--- Try it ---
If a line in the records below contains the word "demo", copy it out.

==== Data under study

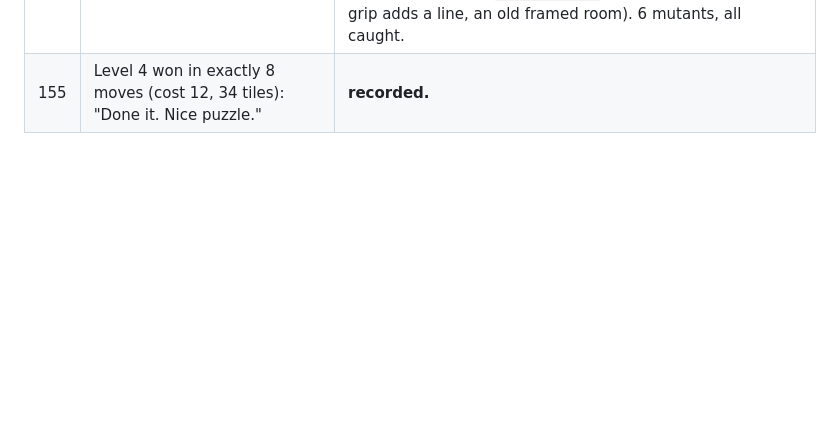
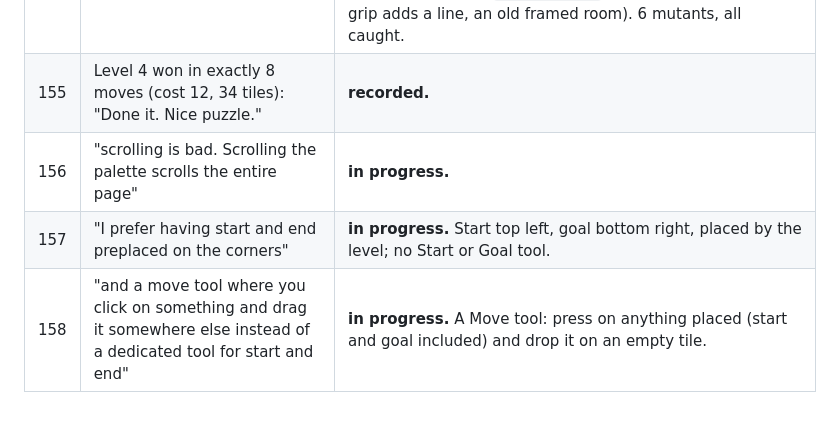
Before and after one commit to danilovalen/wee, a Markdown page: docs/REGISTER.md, the part around the change. GitHub-like rendering; blank space fills up the shorter version.

Commit message:
Register: palette scroll, preplaced start and goal, a move tool
Co-Authored-By: Claude Opus 5.5 <noreply@anthropic.com>
Claude-Session: https://claude.ai/code/session_01S5VoDDtzPCPy9uyvxAQGvD

```diff
--- a/docs/REGISTER.md
+++ b/docs/REGISTER.md
@@ -161,3 +161,6 @@ outcome: **done** (commit), **declined** (why), or **moved** (where).
 | 153 | Level 4 won in 10 moves (cost 10, 32 tiles), trying for 8. "for some reason the editor bricked and I couldn't place or remove blocks after a few plays" | **open, not reproduced.** Three runs of 6 Runs each on level 4 at his phone size (mouse clicks; touch taps with unwinnable rooms; touch with undo, undo, redo and an arrow key between runs): placing and erasing worked every time, no page errors. He does not remember what came right before. Next time: note the last thing done, and whether the Look tool's hint or a dialog is showing. |
 | 154 | "I'd like to allow resizing the level size. and the level size is a parameter too, x*y. like the sandbox editor. so a player could try to minimize area needed for a puzzle too. level borders are not blocks but they collide (it's not game over if you touch border). don't start yet I'm still trying lv4" | **built.** His answers: a level sets a start size (and a maximum, but then "no limits on level size always. start them all 7x7 and let the player shrink it"); "you place them" (start and goal), free; area "replaces tiles". Every level opens on an empty 7x7 room with no border, resizable with the sandbox's edge grips; the edge stops the robot and costs nothing. Rooms saved with the old 7x7 frame come back with the frame cut off, start and goal where they were. Saved bests keep cost and optional; area starts empty. `tools/levelSearch.mjs` searches 5x5 rooms. Gates: `campaign` (empty room, start and goal required, one goal, area, the edge stops the robot, free start and goal, a known 5x5 win per level), `campaign-play` (tools, area in the brief, a grip adds a line, an old framed room). 6 mutants, all caught. |
 | 155 | Level 4 won in exactly 8 moves (cost 12, 34 tiles): "Done it. Nice puzzle." | **recorded.** |
+| 156 | "scrolling is bad. Scrolling the palette scrolls the entire page" | **in progress.** |
+| 157 | "I prefer having start and end preplaced on the corners" | **in progress.** Start top left, goal bottom right, placed by the level; no Start or Goal tool. |
+| 158 | "and a move tool where you click on something and drag it somewhere else instead of a dedicated tool for start and end" | **in progress.** A Move tool: press on anything placed (start and goal included) and drop it on an empty tile. |
```
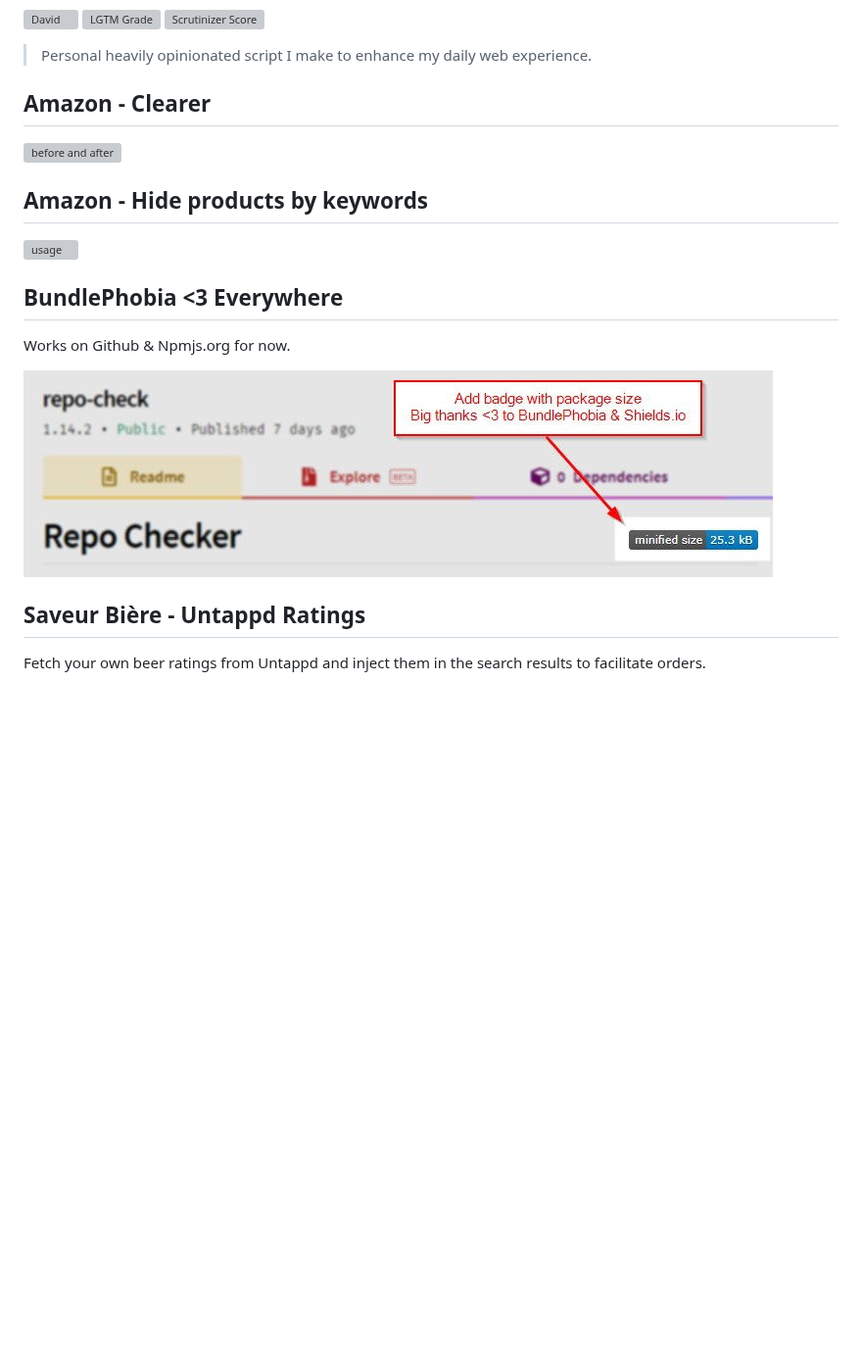
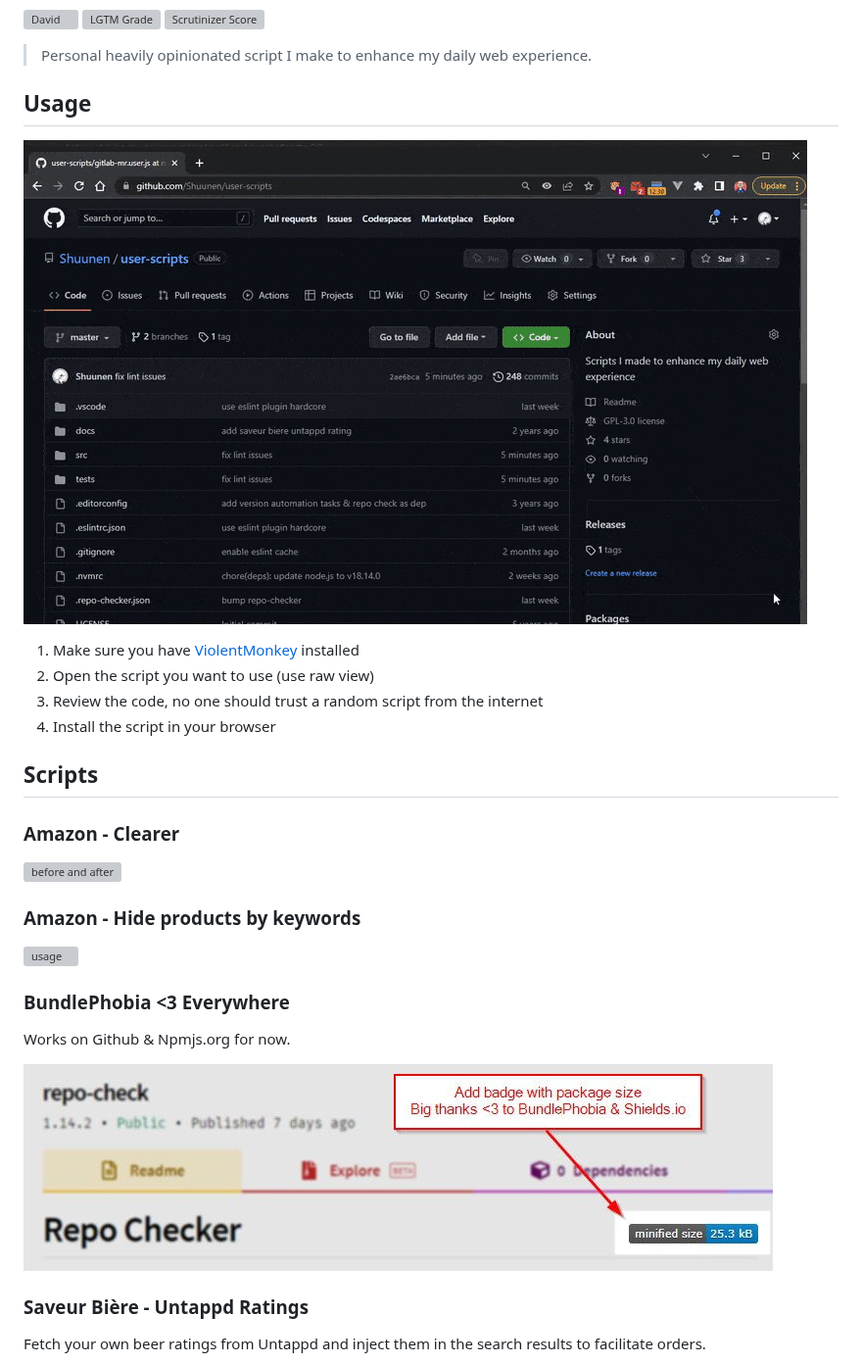
Before and after one commit to Shuunen/user-scripts, a Markdown page: README.md, the part around the change. Shown at 98% size. Drawn GitHub-style; pictures changed too: docs/demo.gif (added); blank space fills up the shorter version; grey boxes are pictures that could not be loaded.

Commit message:
add demo

```diff
--- a/README.md
+++ b/README.md
@@ -8,21 +8,32 @@
 
 > Personal heavily opinionated script I make to enhance my daily web experience.
 
-## Amazon - Clearer
+## Usage
+
+![demo](docs/demo.gif)
+
+1. Make sure you have [ViolentMonkey](https://violentmonkey.github.io) installed
+2. Open the script you want to use (use raw view)
+3. Review the code, no one should trust a random script from the internet
+4. Install the script in your browser
+
+## Scripts
+
+### Amazon - Clearer
 
 ![before and after](https://i.imgur.com/cxkNxIe.jpg)
 
-## Amazon - Hide products by keywords
+### Amazon - Hide products by keywords
 
 ![usage](https://i.imgur.com/hoSV2LC.gif)
 
-## BundlePhobia <3 Everywhere
+### BundlePhobia <3 Everywhere
 
 Works on Github & Npmjs.org for now.
 
 ![demo](docs/demo-bundlephobia-everywhere.jpg)
 
-## Saveur Bière - Untappd Ratings
+### Saveur Bière - Untappd Ratings
 
 Fetch your own beer ratings from Untappd and inject them in the search results to facilitate orders.
 
```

========

--- Final answer ---
Before and after one commit to Shuunen/user-scripts, a Markdown page: README.md, the part around the change. Shown at 98% size. Drawn GitHub-style; pictures changed too: docs/demo.gif (added); blank space fills up the shorter version; grey boxes are pictures that could not be loaded.
add demo
+![demo](docs/demo.gif)
 ![demo](docs/demo-bundlephobia-everywhere.jpg)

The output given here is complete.